▶ **Exercise aim**
Identify each line below containing the string "Before" and copy it.

▶ **Material provided**
----
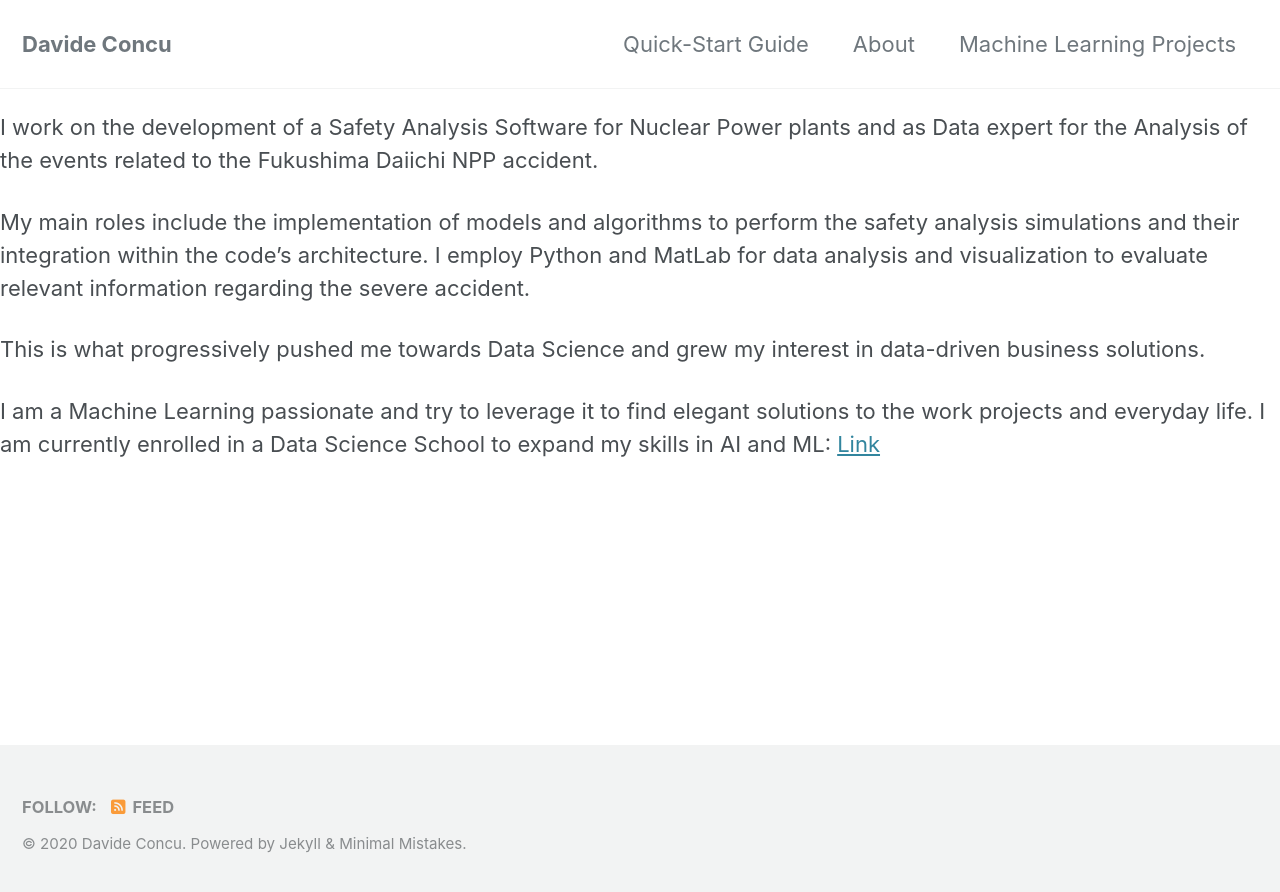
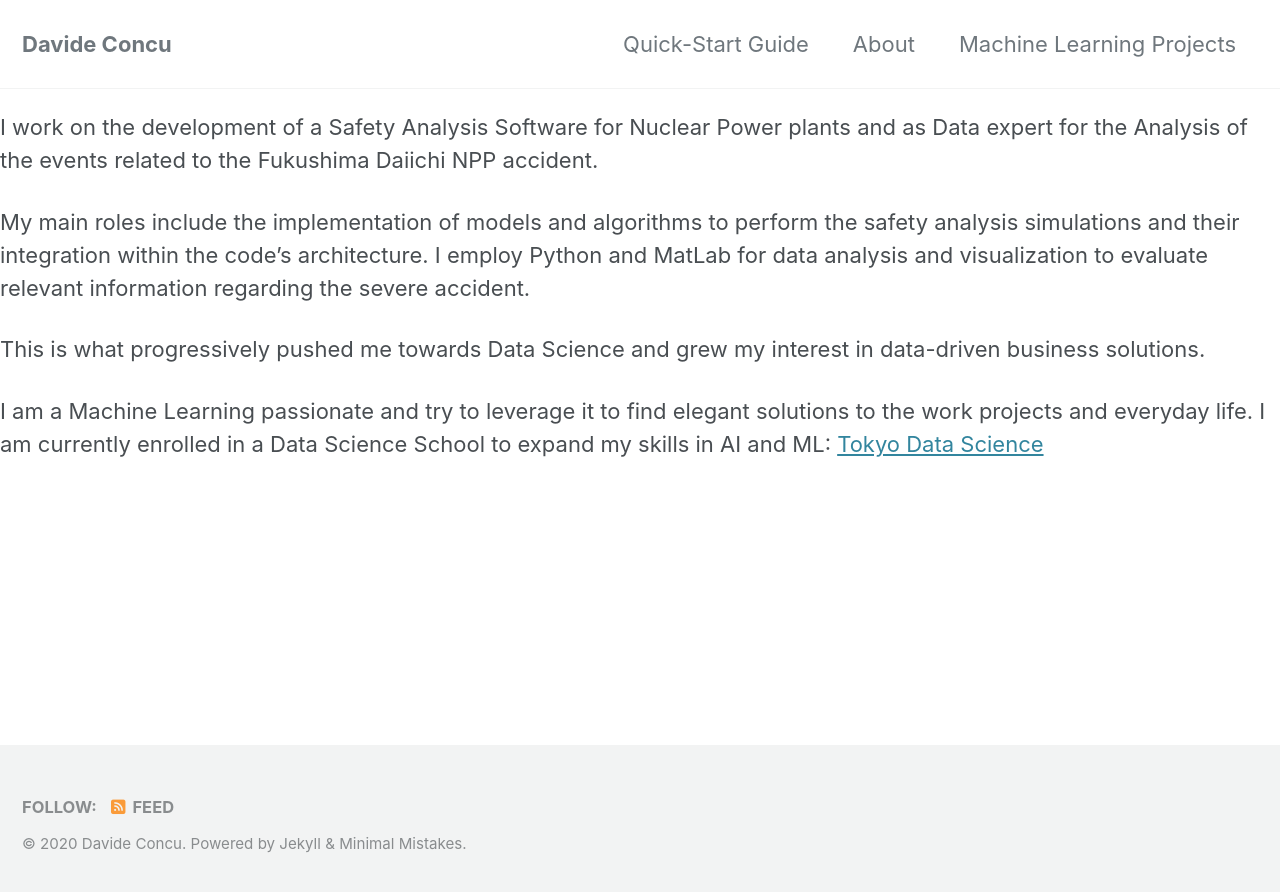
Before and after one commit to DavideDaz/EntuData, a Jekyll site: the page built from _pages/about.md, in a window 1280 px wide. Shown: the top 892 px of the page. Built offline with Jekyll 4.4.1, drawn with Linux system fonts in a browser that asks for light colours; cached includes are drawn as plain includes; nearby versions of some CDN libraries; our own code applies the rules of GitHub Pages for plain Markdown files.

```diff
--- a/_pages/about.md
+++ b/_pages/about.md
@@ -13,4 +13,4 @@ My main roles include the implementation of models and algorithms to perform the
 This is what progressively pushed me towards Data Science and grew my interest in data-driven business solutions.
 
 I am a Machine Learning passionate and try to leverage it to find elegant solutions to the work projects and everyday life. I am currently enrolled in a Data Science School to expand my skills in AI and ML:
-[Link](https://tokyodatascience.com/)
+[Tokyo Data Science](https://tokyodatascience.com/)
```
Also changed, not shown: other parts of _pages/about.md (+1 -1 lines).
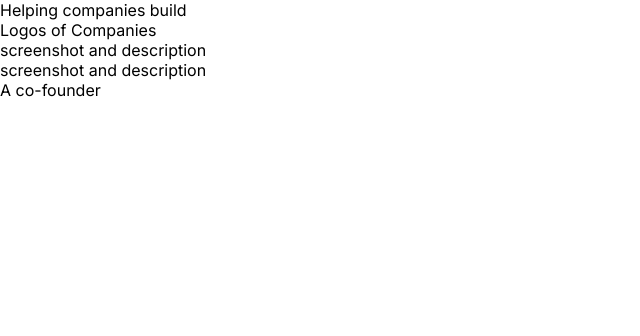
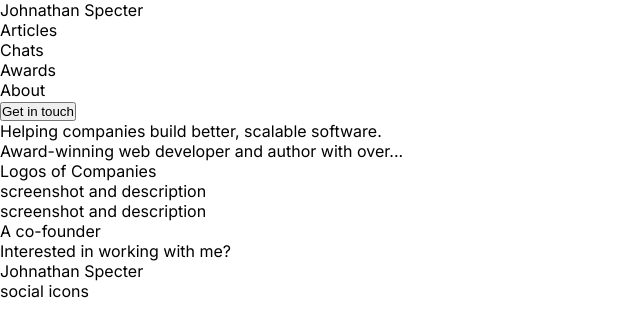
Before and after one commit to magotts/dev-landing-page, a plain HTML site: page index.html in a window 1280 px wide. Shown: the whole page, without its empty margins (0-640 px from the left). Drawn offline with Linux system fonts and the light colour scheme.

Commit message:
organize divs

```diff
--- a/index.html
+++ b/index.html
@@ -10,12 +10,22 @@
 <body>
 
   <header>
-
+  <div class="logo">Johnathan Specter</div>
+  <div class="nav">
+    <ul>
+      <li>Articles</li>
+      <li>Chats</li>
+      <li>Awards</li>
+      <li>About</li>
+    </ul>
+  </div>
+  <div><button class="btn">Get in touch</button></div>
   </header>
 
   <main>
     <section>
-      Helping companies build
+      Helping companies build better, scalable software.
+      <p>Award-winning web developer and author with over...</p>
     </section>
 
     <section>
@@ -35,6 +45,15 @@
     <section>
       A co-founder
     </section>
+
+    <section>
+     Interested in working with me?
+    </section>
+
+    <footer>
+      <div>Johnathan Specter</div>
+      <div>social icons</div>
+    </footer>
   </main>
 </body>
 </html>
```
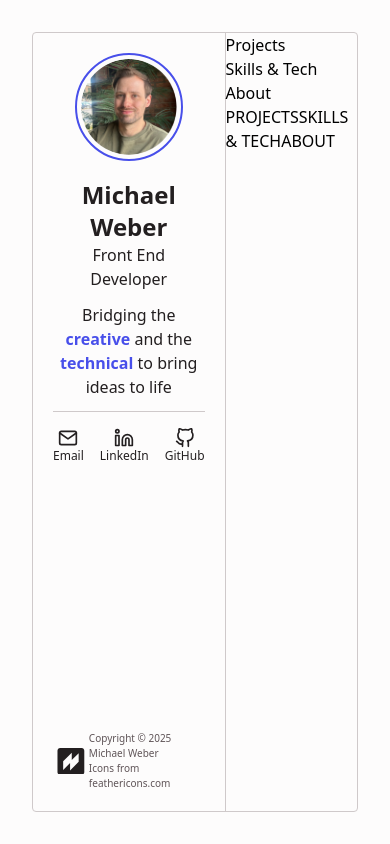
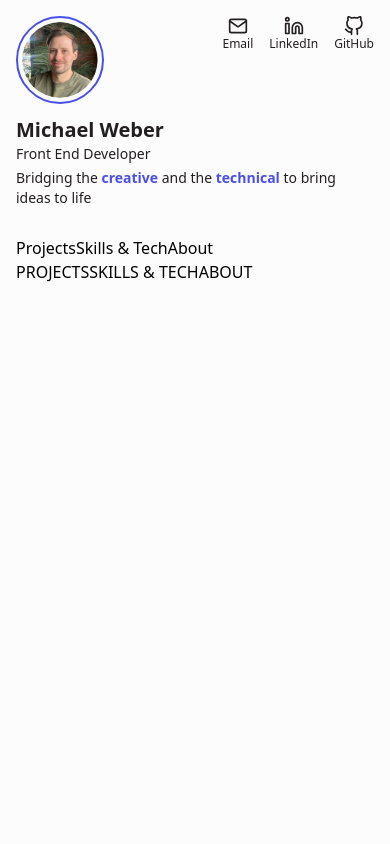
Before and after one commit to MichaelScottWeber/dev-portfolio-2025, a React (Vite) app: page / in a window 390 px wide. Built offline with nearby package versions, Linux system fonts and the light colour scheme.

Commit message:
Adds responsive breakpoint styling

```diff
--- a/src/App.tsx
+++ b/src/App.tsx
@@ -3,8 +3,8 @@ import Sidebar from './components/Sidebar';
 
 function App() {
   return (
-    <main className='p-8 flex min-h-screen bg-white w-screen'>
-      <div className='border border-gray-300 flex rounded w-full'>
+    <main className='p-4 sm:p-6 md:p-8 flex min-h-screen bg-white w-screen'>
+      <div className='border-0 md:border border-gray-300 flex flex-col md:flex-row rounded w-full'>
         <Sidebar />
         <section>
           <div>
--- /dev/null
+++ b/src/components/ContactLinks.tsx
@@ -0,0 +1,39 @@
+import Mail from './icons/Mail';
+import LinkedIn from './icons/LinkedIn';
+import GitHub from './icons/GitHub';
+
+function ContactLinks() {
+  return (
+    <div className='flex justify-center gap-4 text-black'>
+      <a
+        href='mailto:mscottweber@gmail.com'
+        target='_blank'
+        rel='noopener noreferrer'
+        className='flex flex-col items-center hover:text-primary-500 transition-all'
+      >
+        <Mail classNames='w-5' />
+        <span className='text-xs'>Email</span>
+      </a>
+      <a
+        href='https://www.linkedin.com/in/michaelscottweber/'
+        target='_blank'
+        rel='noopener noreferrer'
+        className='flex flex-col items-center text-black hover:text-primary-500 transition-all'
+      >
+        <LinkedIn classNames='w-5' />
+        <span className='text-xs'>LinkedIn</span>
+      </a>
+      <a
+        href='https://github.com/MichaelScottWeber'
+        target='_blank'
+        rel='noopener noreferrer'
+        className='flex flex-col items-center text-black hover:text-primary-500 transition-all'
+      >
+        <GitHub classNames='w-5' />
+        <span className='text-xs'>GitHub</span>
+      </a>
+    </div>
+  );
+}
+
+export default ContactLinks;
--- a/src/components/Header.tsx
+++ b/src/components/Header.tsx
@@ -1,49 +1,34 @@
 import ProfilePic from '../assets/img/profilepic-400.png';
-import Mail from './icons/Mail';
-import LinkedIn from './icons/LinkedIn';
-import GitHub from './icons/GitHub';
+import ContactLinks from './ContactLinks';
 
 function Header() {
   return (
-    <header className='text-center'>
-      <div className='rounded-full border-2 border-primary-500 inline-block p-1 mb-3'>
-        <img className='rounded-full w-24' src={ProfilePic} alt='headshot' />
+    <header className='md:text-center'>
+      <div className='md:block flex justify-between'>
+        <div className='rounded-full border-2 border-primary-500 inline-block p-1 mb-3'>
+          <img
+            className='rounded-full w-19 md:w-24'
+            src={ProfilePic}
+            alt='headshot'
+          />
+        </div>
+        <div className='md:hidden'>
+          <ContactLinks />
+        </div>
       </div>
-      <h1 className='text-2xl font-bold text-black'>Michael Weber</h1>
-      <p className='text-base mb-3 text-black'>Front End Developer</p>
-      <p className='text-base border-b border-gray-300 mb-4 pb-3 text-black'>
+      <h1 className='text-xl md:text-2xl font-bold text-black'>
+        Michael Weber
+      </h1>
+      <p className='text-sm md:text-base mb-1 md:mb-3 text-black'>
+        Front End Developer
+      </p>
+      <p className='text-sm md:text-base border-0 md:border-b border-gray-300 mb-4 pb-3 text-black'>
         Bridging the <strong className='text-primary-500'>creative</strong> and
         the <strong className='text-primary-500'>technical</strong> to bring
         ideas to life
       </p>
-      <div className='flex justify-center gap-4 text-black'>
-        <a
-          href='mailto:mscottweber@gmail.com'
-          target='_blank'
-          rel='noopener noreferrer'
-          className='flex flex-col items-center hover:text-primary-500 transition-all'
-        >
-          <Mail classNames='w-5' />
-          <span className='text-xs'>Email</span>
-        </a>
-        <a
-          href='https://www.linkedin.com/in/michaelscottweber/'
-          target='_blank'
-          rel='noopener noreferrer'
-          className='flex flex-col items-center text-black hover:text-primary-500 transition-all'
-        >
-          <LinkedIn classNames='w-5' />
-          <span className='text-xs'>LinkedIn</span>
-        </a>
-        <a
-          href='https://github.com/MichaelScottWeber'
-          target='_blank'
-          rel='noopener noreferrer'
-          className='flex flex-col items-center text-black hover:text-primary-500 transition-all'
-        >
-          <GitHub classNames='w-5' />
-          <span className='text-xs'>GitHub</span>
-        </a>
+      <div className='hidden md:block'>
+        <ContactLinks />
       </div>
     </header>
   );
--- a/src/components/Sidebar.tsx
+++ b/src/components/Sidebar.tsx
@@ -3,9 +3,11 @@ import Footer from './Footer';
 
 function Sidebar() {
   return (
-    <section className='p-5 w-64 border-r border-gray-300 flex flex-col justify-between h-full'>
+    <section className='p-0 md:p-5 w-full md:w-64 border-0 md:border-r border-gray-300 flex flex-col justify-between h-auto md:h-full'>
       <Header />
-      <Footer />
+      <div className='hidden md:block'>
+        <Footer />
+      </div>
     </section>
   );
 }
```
----
▶ **Worked solution**
Before and after one commit to DavideDaz/EntuData, a Jekyll site: the page built from _pages/about.md, in a window 1280 px wide. Shown: the top 892 px of the page. Built offline with Jekyll 4.4.1, drawn with Linux system fonts in a browser that asks for light colours; cached includes are drawn as plain includes; nearby versions of some CDN libraries; our own code applies the rules of GitHub Pages for plain Markdown files.
Before and after one commit to magotts/dev-landing-page, a plain HTML site: page index.html in a window 1280 px wide. Shown: the whole page, without its empty margins (0-640 px from the left). Drawn offline with Linux system fonts and the light colour scheme.
Before and after one commit to MichaelScottWeber/dev-portfolio-2025, a React (Vite) app: page / in a window 390 px wide. Built offline with nearby package versions, Linux system fonts and the light colour scheme.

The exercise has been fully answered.